» **Exercise objective**
Read through the listing and copy every line that contains the word "return".

» **The data**
* * * *

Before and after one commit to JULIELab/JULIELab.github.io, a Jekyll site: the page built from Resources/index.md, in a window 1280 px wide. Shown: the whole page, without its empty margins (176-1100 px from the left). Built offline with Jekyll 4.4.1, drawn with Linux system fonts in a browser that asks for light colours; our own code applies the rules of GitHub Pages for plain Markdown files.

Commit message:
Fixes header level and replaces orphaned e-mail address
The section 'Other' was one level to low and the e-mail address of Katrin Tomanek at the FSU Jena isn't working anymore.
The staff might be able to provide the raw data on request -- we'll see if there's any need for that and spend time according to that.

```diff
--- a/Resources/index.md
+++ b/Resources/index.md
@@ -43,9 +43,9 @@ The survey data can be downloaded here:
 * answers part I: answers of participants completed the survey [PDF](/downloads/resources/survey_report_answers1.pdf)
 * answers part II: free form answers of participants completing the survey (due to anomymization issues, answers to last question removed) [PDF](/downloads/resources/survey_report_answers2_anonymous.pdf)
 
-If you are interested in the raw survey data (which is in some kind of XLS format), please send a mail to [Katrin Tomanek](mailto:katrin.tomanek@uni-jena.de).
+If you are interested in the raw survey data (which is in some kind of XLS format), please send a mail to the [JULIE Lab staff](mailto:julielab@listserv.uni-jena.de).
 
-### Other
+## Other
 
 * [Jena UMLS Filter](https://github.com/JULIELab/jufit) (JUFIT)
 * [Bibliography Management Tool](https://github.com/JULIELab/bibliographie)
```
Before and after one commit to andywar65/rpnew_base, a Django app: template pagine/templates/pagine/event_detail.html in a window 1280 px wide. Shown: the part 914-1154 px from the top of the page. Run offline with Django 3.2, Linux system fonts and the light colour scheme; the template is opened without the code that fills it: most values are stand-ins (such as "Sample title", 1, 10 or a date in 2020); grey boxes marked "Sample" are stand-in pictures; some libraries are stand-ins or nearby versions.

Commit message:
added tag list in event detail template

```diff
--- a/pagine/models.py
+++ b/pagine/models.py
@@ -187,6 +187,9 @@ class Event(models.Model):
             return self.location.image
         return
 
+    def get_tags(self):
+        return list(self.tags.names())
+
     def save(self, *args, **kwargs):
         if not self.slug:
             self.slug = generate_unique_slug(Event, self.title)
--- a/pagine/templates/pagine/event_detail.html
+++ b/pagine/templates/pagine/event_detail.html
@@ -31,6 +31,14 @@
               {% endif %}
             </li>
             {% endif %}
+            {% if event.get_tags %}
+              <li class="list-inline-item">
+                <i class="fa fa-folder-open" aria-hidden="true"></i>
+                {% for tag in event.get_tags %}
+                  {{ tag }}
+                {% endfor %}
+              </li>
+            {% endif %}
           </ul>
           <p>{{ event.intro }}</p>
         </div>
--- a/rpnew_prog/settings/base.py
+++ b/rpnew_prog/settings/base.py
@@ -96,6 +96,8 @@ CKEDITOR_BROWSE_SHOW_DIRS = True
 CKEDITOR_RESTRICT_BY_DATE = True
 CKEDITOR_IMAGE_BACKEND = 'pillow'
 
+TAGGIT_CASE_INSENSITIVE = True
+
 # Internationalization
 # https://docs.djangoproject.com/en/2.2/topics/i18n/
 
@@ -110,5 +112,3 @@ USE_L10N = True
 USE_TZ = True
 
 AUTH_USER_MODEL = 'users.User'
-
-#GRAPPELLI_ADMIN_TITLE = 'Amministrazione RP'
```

* * * *

» **Answer section**
             return self.location.image
         return
+        return list(self.tags.names())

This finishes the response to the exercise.